3 researched-based sales motivation sources
Sales Motivation Source #1: Autonomy
Daniel defines the autonomy drive as, “The desire to direct our own lives.” People crave freedom to perform tasks and complete projects in their own creative ways. Research shows that given the ability to embrace individuality, employees become more productive.
The book cites a Cornell University study of 320 small businesses. Half of the businesses granted workers autonomy, but the other half relied on top-down direction. The autonomous organizations not only grew four times faster than the control-oriented ones, but they had one-third less turnover.
Daniel goes on to explain that autonomy is the opposite of control. Whereas control leads to compliance, autonomy leads to engagement. But autonomy is also different than independence.
“It’s not the rugged, go-it-alone, rely-on-nobody individualism of the American cowboy. [Autonomy] means acting with choice – which means we can be both autonomous and happily interdependent with others,” Daniel writes in his book.
Use autonomy as sales motivation by offering your reps the freedom to perform selling tasks in their own way. Once you define the key activity metrics for your reps, let them be creative in how they prospect, nurture and close opportunities. (New sales reps need more guidance than autonomy. Start by giving them a small amount of room for creativity, then slowly increase it as they gain sales experience.)
Sales Motivation Source #2: Mastery
The book describes mastery as the urge to get better and better at something that matters. As someone who has worked up to the role of sales leader, you probably understand this drive.

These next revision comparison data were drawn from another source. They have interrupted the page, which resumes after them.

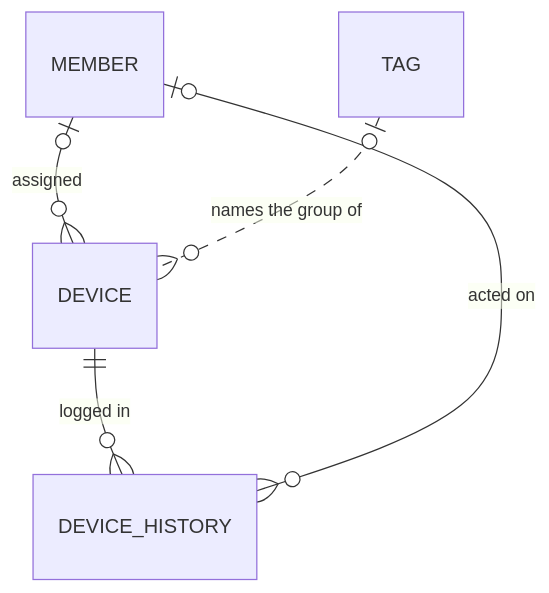
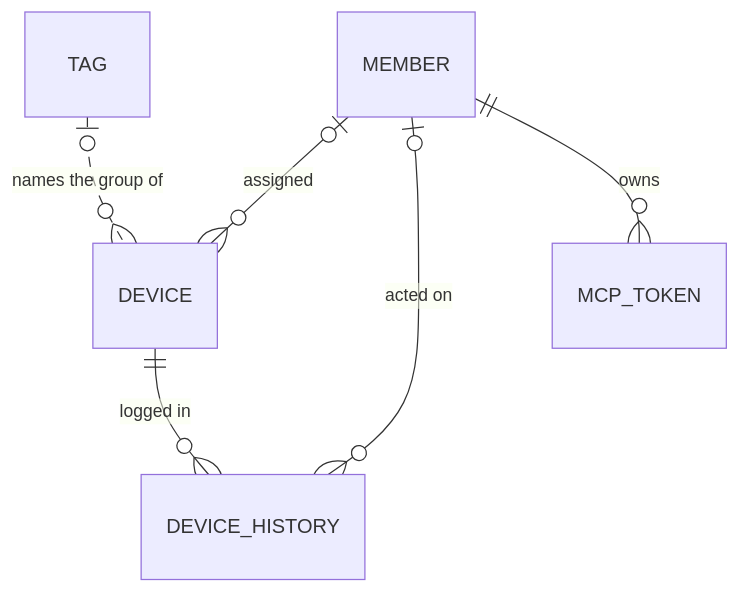
One commit to explore-de/Treasure changed the diagram in README.md. Above: the diagram before and after it, drawn with Mermaid. The commit also changed other lines of this file and 25 other files, not shown here.

````diff
--- a/README.md
+++ b/README.md
@@ -78,7 +81,8 @@
 ```mermaid
 erDiagram
     MEMBER |o--o{ DEVICE : "assigned"
     DEVICE ||--o{ DEVICE_HISTORY : "logged in"
     MEMBER |o--o{ DEVICE_HISTORY : "acted on"
+    MEMBER ||--o{ MCP_TOKEN : "owns"
     TAG |o..o{ DEVICE : "names the group of"
 ```
````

“A study of 11,000 industrial scientists and engineers working at companies in the United States found that the desire for intellectual challenge – that is, the urge to master something new and engaging – was the best predictor of productivity,” Daniel explains. “Scientists motivated by this intrinsic desire filed significantly more patents than those whose main motivation was money, even [accounting] for the amount of effort each group expended.”
Of course, not everyone achieves total mastery. But this source of sales motivation comes from the satisfaction of doing work toward a goal.
“The days that people make progress are the days they feel most motivated and engaged,” Daniel writes. “By creating conditions for people to make progress, shining a light on that progress, recognizing and celebrating progress, organizations can help their own cause and enrich people’s lives.”
Sales Motivation Source #3: Purpose
The final source of intrinsic motivation Daniel delineates is the yearning to do what we do in the service of something larger than ourselves.
“Autonomous people working toward mastery perform at very high levels,” Daniel writes. “But those who do so in the service of some greater objective can achieve even more. The most deeply motivated people – not to mention those who are most productive and satisfied – hitch their desires to a cause larger than themselves.”
Daniel shared an example of physicians in high-profile settings like the Mayo Clinic, where they face pressures and demands that often lead to burnout. During a field experiment at the facility, doctors were allowed to spend one day each week on the part of their role that was the most meaningful to them, such as patient care, research or community service. The study found that this small change could reduce the physical and emotional exhaustion experienced by these doctors.
“It’s often difficult to do something exceptionally well if we don’t know the reasons we’re doing it in the first place,” Daniel writes. “People at work are thirsting for context, yearning to know that what they do contributes to a larger whole.”
Help reps define personal or professional goals they can focus on when times get tough. Personal goals can be anything from traveling the world to supporting a family. Professional goals might include becoming a sales leader or making the President’s Club. Let reps identify what gives them purpose, and then help them work toward it.
These research-based intrinsic motivators can be powerful sources of sales motivation. To learn more about the research Daniel collected, check out his TED Talk.